### What is needed
In the entries below, find each line with the word "email" and return it.

### Material supplied
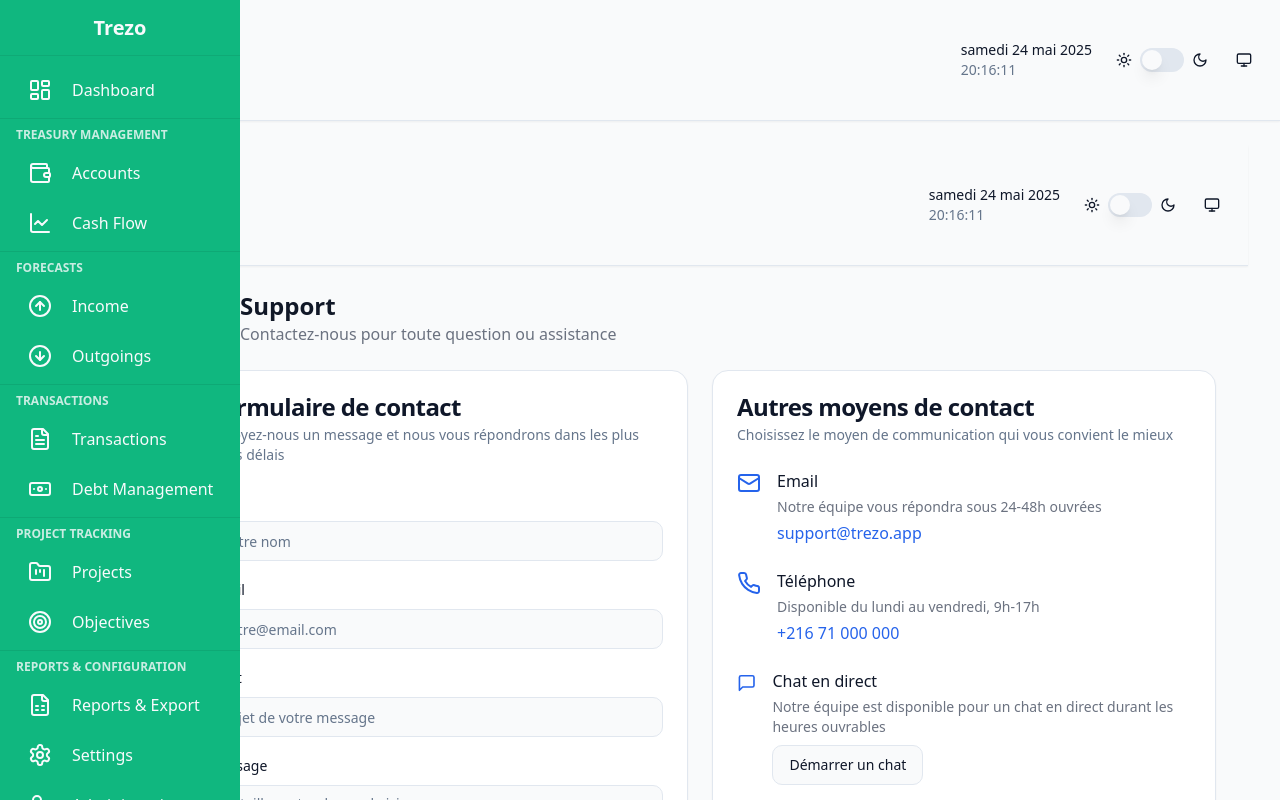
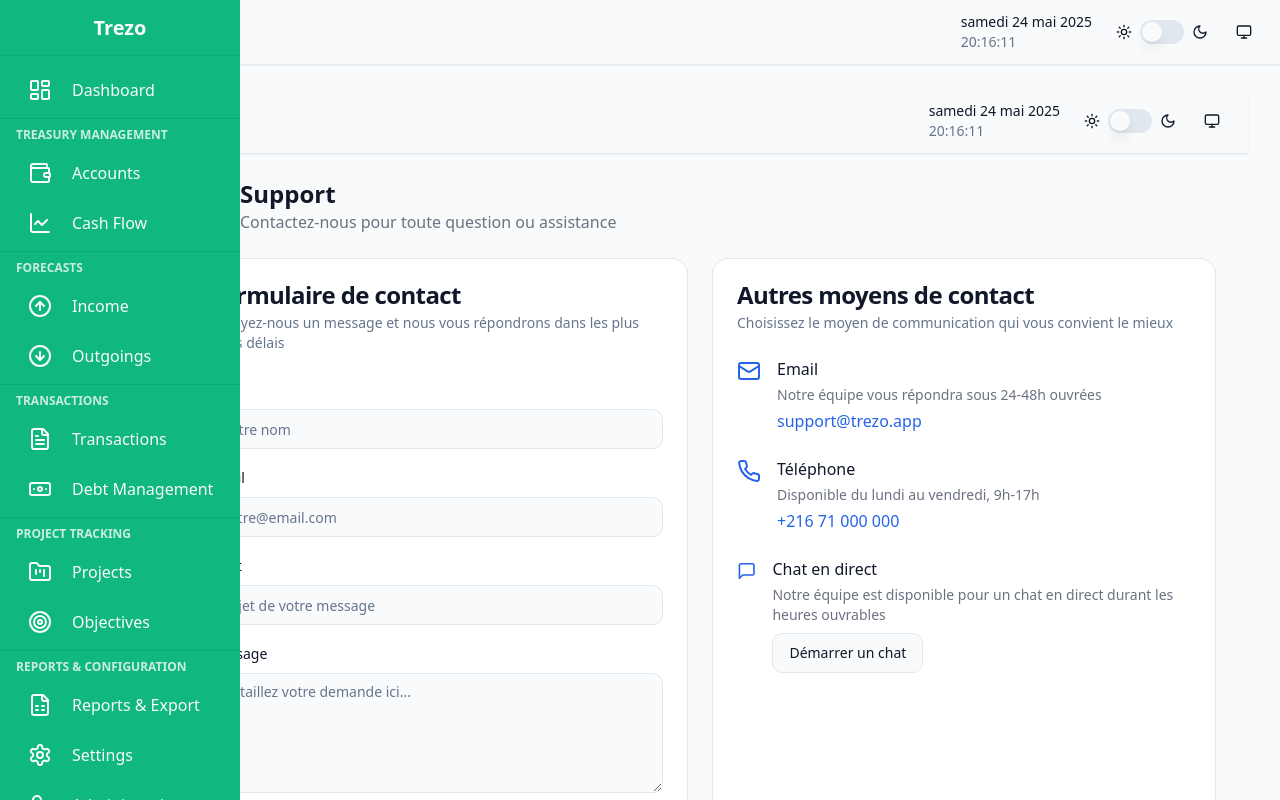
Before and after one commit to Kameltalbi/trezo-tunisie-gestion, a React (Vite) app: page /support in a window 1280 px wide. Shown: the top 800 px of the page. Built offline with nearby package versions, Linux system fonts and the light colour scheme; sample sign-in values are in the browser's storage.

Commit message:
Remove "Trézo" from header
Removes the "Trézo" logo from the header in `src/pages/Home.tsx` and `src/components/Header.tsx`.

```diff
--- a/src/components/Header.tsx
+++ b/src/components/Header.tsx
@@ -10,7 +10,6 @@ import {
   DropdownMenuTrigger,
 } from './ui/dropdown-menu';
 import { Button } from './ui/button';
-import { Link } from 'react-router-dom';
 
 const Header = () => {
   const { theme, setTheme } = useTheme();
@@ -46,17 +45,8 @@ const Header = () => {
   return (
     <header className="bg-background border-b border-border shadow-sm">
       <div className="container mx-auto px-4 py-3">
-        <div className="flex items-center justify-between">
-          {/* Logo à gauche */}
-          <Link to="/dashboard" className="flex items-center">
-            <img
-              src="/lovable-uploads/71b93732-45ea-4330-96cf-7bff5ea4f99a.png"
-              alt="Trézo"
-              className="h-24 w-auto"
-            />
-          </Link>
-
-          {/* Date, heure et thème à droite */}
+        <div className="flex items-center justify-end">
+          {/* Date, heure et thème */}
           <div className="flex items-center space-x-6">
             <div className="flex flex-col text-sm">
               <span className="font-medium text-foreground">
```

...

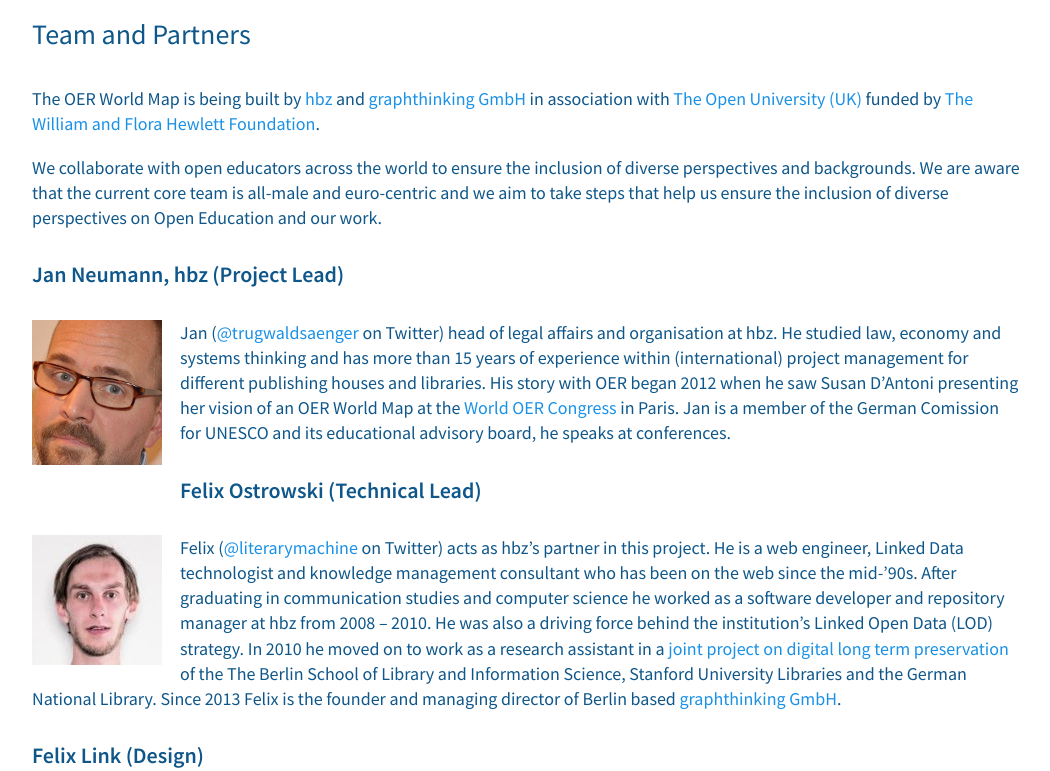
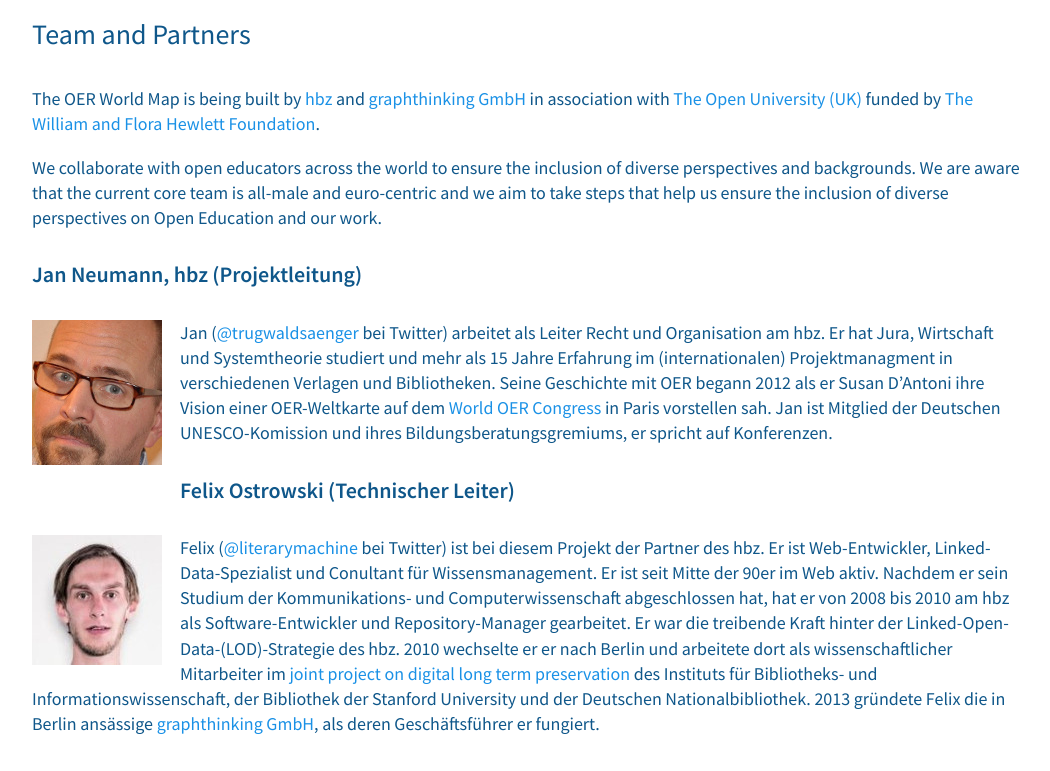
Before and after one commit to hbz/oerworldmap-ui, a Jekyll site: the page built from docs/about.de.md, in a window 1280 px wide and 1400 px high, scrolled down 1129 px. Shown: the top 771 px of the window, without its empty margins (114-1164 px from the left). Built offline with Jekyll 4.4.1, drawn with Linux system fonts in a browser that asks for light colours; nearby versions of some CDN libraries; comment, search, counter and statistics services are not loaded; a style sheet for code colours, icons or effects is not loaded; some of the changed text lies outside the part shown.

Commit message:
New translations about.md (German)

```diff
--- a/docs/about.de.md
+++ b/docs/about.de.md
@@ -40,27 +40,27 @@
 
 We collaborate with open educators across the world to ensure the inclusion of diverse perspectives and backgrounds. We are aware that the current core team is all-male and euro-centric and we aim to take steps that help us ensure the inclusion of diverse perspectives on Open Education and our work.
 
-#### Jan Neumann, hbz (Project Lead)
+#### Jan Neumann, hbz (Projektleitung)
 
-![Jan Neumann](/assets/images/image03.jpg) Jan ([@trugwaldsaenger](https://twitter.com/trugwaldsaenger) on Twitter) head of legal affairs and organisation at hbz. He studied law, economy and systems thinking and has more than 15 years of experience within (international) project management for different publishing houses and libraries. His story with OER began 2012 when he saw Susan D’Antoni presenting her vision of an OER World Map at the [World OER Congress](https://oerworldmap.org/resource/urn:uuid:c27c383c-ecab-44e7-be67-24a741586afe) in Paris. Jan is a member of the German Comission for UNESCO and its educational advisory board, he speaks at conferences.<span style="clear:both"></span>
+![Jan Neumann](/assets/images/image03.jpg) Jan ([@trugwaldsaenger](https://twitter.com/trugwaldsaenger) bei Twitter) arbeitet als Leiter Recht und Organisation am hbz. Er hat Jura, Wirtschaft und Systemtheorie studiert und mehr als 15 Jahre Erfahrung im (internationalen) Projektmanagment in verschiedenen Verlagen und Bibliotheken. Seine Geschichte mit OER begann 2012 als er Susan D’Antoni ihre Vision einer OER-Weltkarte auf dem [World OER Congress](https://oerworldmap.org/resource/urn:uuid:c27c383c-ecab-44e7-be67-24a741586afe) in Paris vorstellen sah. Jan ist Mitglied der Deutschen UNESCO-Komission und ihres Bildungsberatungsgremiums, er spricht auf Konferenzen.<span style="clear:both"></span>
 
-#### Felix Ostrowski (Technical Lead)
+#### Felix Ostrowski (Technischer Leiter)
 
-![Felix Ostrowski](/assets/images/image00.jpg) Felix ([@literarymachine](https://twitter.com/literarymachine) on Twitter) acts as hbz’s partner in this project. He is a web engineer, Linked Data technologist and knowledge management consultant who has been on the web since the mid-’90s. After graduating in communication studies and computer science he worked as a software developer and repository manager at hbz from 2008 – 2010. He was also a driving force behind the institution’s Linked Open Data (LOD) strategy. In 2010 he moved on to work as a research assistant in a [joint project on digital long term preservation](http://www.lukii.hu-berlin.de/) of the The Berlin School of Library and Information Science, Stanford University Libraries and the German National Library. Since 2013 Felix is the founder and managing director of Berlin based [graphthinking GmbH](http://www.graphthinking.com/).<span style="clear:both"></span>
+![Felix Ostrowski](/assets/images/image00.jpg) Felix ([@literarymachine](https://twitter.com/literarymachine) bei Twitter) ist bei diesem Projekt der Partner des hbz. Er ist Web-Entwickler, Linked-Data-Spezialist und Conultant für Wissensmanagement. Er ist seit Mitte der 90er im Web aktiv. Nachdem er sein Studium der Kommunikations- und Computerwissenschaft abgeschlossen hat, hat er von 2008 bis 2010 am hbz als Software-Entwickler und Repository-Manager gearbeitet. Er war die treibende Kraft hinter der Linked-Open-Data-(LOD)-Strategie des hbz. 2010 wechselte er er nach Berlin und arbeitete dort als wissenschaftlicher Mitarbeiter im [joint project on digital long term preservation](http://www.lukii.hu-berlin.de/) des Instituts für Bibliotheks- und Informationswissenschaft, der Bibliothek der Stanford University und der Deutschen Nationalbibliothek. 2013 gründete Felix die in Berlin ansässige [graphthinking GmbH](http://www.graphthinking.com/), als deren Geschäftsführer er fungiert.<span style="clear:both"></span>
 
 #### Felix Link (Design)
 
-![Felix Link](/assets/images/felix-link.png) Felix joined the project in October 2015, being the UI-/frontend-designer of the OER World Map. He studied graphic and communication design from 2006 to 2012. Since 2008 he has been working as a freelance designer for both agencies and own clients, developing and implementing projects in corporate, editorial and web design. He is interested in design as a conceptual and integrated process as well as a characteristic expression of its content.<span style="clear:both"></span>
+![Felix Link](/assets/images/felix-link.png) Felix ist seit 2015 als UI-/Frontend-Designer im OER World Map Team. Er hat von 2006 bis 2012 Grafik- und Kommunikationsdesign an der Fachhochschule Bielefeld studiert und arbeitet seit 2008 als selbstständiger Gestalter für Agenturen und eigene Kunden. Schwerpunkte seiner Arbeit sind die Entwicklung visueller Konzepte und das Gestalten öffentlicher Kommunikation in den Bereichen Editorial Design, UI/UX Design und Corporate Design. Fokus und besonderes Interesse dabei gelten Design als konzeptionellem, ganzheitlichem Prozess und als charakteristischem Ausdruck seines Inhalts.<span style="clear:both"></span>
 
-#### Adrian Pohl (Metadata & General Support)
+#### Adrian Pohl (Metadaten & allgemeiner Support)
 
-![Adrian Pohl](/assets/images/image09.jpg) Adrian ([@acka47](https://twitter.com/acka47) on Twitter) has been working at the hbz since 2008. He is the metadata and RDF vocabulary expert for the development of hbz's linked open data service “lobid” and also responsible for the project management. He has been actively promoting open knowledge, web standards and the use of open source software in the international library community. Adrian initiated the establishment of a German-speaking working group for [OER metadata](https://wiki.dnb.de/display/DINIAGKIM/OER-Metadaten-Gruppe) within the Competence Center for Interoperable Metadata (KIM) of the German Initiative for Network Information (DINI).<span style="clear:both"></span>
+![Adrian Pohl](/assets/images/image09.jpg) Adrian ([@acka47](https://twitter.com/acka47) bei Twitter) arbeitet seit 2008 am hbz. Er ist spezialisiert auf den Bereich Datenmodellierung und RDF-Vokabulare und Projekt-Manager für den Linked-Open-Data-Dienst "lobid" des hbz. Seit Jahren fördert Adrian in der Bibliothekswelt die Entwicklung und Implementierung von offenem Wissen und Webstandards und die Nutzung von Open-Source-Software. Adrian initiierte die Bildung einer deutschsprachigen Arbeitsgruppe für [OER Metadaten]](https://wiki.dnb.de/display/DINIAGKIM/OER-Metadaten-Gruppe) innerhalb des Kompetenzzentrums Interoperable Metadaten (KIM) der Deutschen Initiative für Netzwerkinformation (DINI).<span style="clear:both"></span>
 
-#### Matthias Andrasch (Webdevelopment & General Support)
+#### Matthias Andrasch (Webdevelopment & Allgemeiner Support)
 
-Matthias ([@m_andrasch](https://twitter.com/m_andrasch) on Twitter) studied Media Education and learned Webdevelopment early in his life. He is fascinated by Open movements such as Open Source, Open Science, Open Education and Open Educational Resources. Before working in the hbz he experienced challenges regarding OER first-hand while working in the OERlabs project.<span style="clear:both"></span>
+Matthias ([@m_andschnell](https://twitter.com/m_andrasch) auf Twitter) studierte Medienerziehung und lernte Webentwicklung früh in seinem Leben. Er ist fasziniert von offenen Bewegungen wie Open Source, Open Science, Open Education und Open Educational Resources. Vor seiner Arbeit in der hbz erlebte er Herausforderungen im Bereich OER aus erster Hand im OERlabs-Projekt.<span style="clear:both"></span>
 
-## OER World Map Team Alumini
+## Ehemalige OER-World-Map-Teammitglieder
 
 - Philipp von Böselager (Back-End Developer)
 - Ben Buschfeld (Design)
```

--

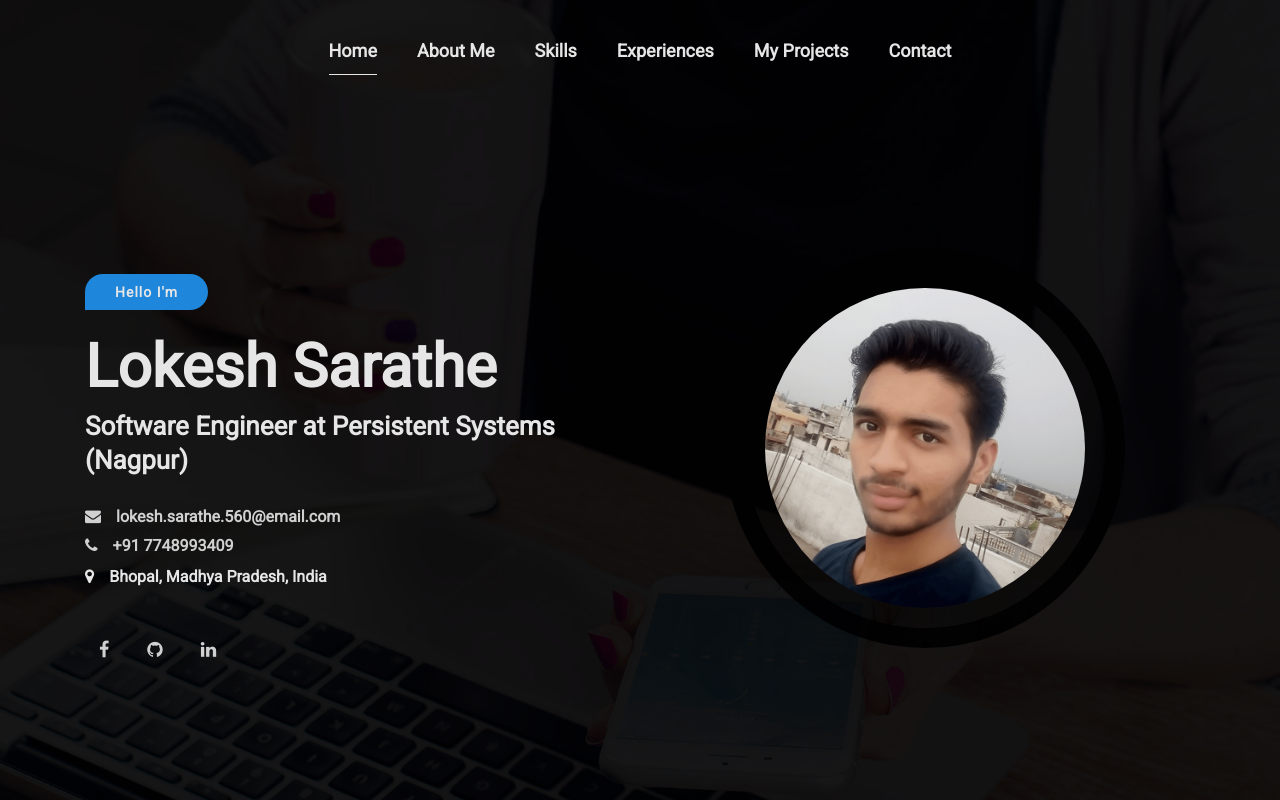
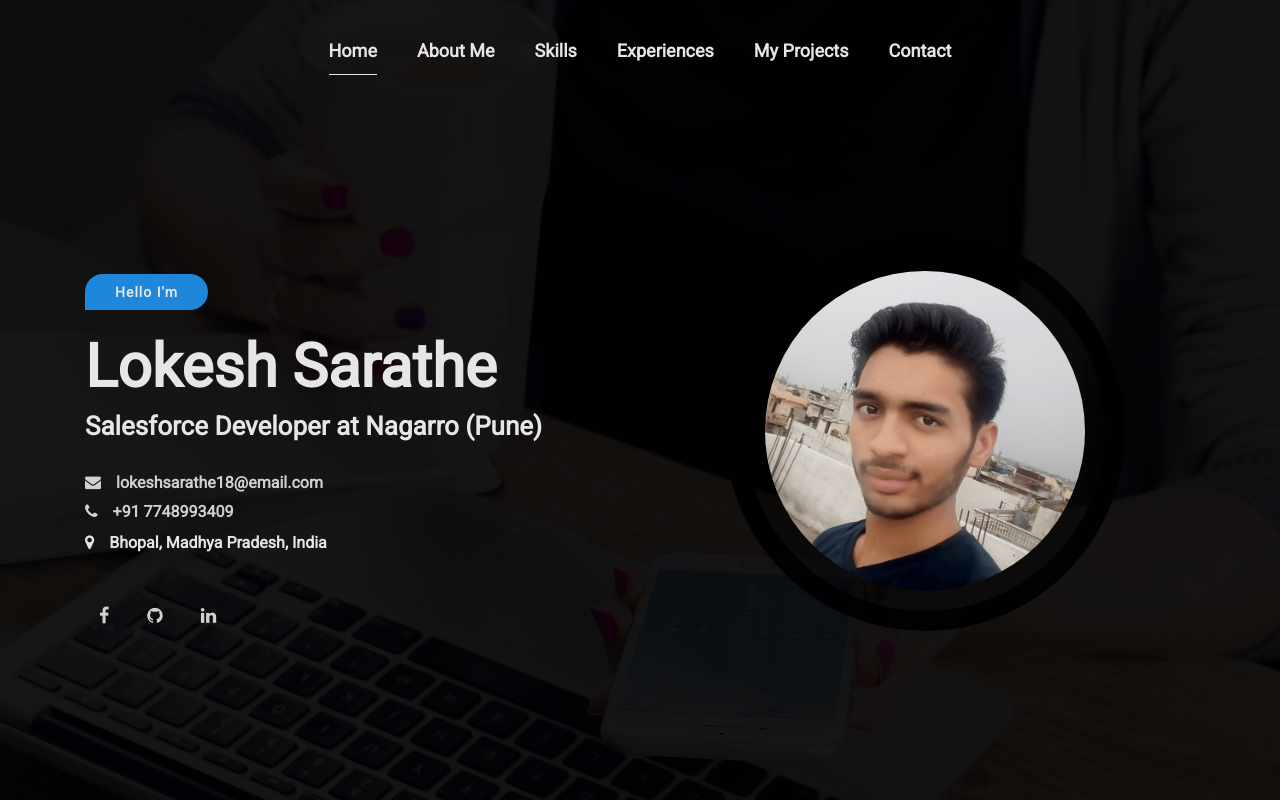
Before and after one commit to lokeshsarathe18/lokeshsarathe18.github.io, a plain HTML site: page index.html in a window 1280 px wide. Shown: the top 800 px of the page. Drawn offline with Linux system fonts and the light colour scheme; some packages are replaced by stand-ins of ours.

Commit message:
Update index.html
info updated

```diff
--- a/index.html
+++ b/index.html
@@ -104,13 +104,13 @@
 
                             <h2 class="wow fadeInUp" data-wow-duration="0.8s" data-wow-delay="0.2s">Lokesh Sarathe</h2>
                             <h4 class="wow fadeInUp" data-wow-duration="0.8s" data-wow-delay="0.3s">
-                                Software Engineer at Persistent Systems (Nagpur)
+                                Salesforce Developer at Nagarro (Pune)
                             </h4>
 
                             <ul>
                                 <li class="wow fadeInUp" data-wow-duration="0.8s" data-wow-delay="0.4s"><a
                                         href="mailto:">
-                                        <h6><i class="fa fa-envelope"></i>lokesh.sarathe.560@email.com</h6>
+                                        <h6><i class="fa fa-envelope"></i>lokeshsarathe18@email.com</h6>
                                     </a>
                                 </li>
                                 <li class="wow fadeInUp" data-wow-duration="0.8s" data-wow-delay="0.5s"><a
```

### Written reply
-                                        <h6><i class="fa fa-envelope"></i>lokesh.sarathe.560@email.com</h6>
+                                        <h6><i class="fa fa-envelope"></i>lokeshsarathe18@email.com</h6>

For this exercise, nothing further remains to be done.